Gravity's Cost Conscious Dropper
Reliability and high costs are the two main issues that detractors of dropper posts like to point out, and while I'd tend to agree with them when it comes to those topics, I also believe that dropper posts are too much of a necessity, at least for me, to not use for day to day riding. Gravity, FSA's arm of components intended for more argo riding styles, says that their new dropper seat post addresses both reliability and cost concerns by retailing for $299 USD and being über-reliable. They also stressed that the new seat post isn't the lightest or fanciest out there, but it's those very factors that allow them to nail its cost and dependability.

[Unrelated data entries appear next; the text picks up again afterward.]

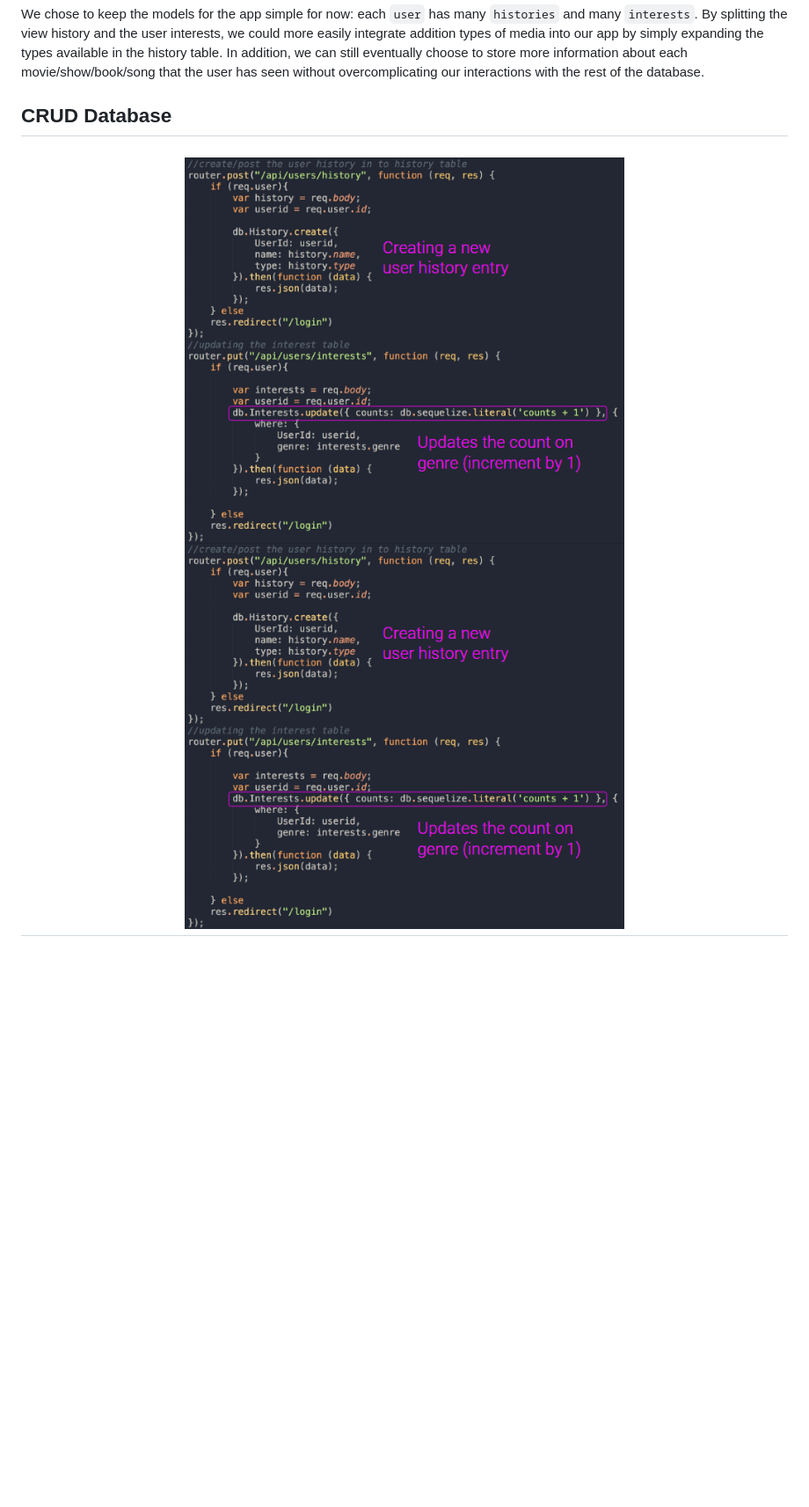
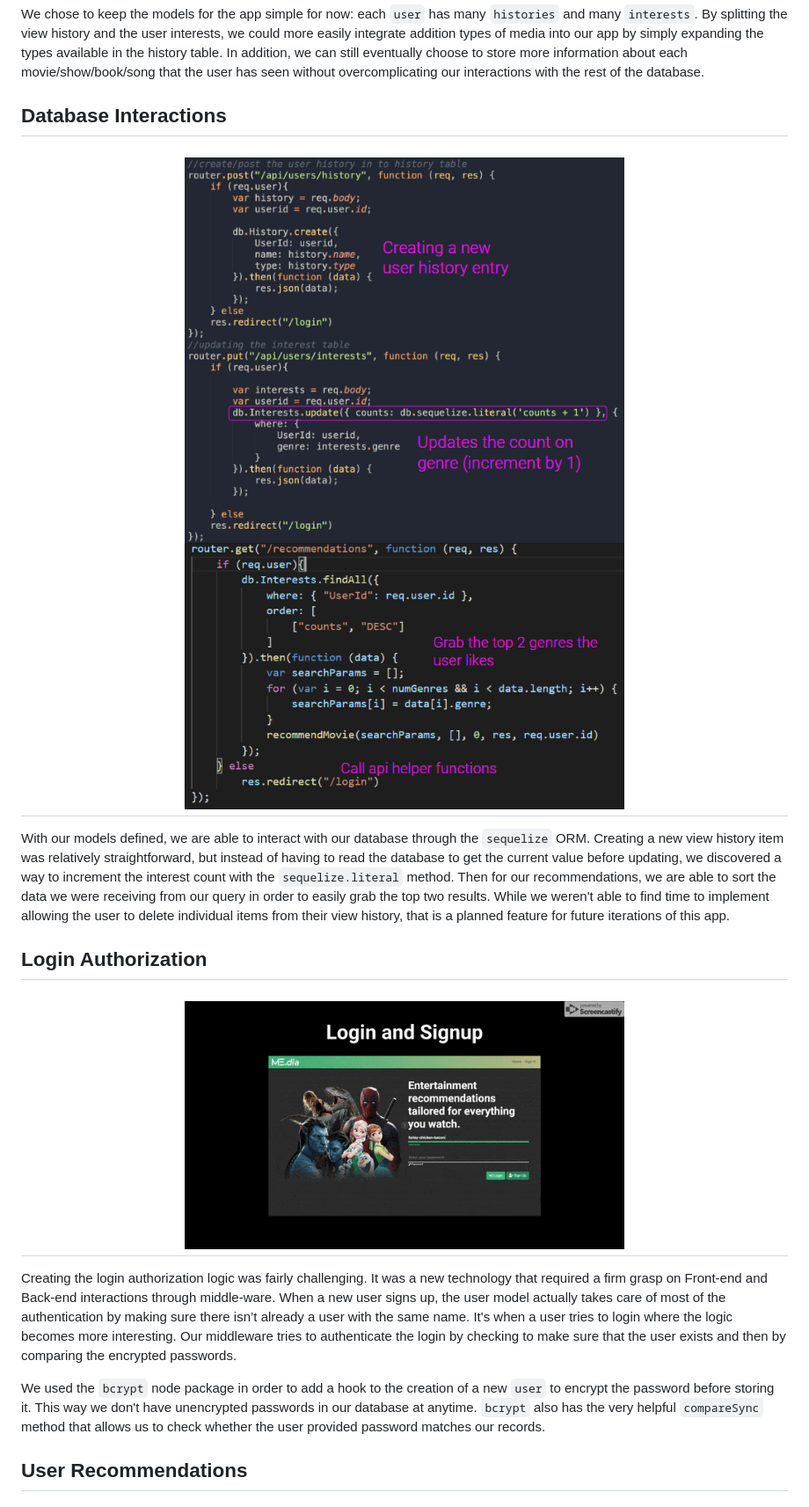
Before and after one commit to robertshaw87/ME-dia, a Markdown page: README.md, the part around the change printed below. Shown: that part at 88% size. GitHub-like rendering; blank space fills up the shorter version.

```diff
--- a/README.md
+++ b/README.md
@@ -55,9 +59,24 @@ Because this was a full stack app, we had to create our own routes for our clien
 
 We chose to keep the models for the app simple for now: each `user` has many `histories` and many `interests`. By splitting the view history and the user interests, we could more easily integrate addition types of media into our app by simply expanding the types available in the history table. In addition, we can still eventually choose to store more information about each movie/show/book/song that the user has seen without overcomplicating our interactions with the rest of the database.
 
-## CRUD Database
+## Database Interactions
 
 <h1 align="center">
-  <img src="public/assets/imgs/readme-C-U.png" alt="Models" width="500">
-  <img src="public/assets/imgs/readme-C-U.png" alt="Models" width="500">
+  <img src="public/assets/imgs/readme-C-U.png" alt="CRUD 1" width="500">
+  <img src="public/assets/imgs/readme-R.png" alt="CRUD 2" width="500">
 </h1>
+
+With our models defined, we are able to interact with our database through the `sequelize` ORM. Creating a new view history item was relatively straightforward, but instead of having to read the database to get the current value before updating, we discovered a way to increment the interest count with the `sequelize.literal` method. Then for our recommendations, we are able to sort the data we were receiving from our query in order to easily grab the top two results. While we weren't able to find time to implement allowing the user to delete individual items from their view history, that is a planned feature for future iterations of this app.
+
+## Login Authorization
+
+<h1 align="center">
+  <img src="public/assets/imgs/readme-login.gif" alt="Login" width="500">
+</h1>
+
+Creating the login authorization logic was fairly challenging. It was a new technology that required a firm grasp on Front-end and Back-end interactions through middle-ware. When a new user signs up, the user model actually takes care of most of the authentication by making sure there isn’t already a user with the same name. It's when a user tries to login where the logic becomes more interesting. Our middleware tries to authenticate the login by checking to make sure that the user exists and then by comparing the encrypted passwords.
+
+We used the `bcrypt` node package in order to add a hook to the creation of a new `user` to encrypt the password before storing it. This way we don't have unencrypted passwords in our database at anytime. `bcrypt` also has the very helpful `compareSync` method that allows us to check whether the user provided password matches our records.
+
+## User Recommendations
+
```
Also changed, not shown: other parts of README.md (+23 -1 lines), public/assets/imgs/readme-api.gif (added), public/assets/imgs/readme-recursion-diagram.png (added), 1 other file.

Internally, Gravity have gone with a completely sealed and non-serviceable cartridge that provides both the hydraulic control that allows the seat to be positioned anywhere in the post's stroke, as well as a nitrogen charge that acts as a spring to bring the seat back when you need to pedal. That means that riders won't be able to adjust the pressure in order to speed up or slow down the post's return speed, nor will they be able to perform a full rebuild from the inside out, but it does allow Gravity to build a cost-effective dropper post that can be repaired quickly and for very little money - replacement cartridges will retail for just $25 USD. No bleeding here, and Gravity says that the system has proven to be extremely reliable so far. Other bits - replacement brass keys, seals and small parts - will also be readily available.
Gravity says that they're going to go with a thumb paddle remote (it wasn't quite ready for the show
) that will provide plenty of leverage to overcome contaminated cables or funky routing, and when pushed will depress a plunger at the bottom of the post that opens the hydraulic bleed port, thereby allowing the post to go up or down. Nothing groundbreaking here, but that's not the company's goal. To replace the cartridge or access the post's internals, you simply detach the actuation assembly at the bottom of the post and then use a spanner tool to unscrew the cap - everything slides right out.
The $299 USD dropper post will be available in March, and in 100mm and 125mm travel options that can be had in 30.9mm and 31.6mm sizes.Renthal Makes it Sticky
There's a few different variations when it comes to locking grips onto your handlebar, but grip design seems like a pretty settled deal these days. But what if a company said they had a grip design that actively helps to keep your paws where they're supposed to be? You might think that would make for less hand and arm fatigue, or even shrink the chance of a hand slipping off the grip, but Renthal isn't making any of those claims about their new Ultra Tacky lock-on grip. Instead, Renthal's Ian Collins is simply saying that their new sticky grip material means that you don't have to hold on as tight as you might be doing now. He also let slip that a Troy Brosnan has actually been rocking the Ultra Tacky grips since the later part of the 2014 World Cup season, although the only way anyone would have found out is if they had grabbed hold of one of them - they're noticeably tacky to the touch, enough so that you might suspect something weird is going on.
The very large majority of grips out there are manufactured with thermoplastic elastomer, but Collins has gone with something else entirely. He wouldn't explain exactly what the material is, but he did say that the idea behind the it is based on the same principles as the sticky hand toys that you might have played with as a kid. These toys are sticky enough to hold onto a wall or window if you chuck them, but they'd eventually lose their holding abilities as they got dusty from being played with, something that you'd fix by simply putting them under water for a second and then letting them air dry, after which they'd be like new again. The Ultra Tacky grips are the same: they're noticeably tacky in your hand but will lose some of their grabbiness over time. Get them a bit wet, though, like when you wash your bike, and Collins' says that the tackiness returns.
The Ultra Tacky grips have the same durometer material as Renthal's softest grip, and they also retail for $32.95 USD, the same as the company's Kevlar grips. Availability should happen around mid-October.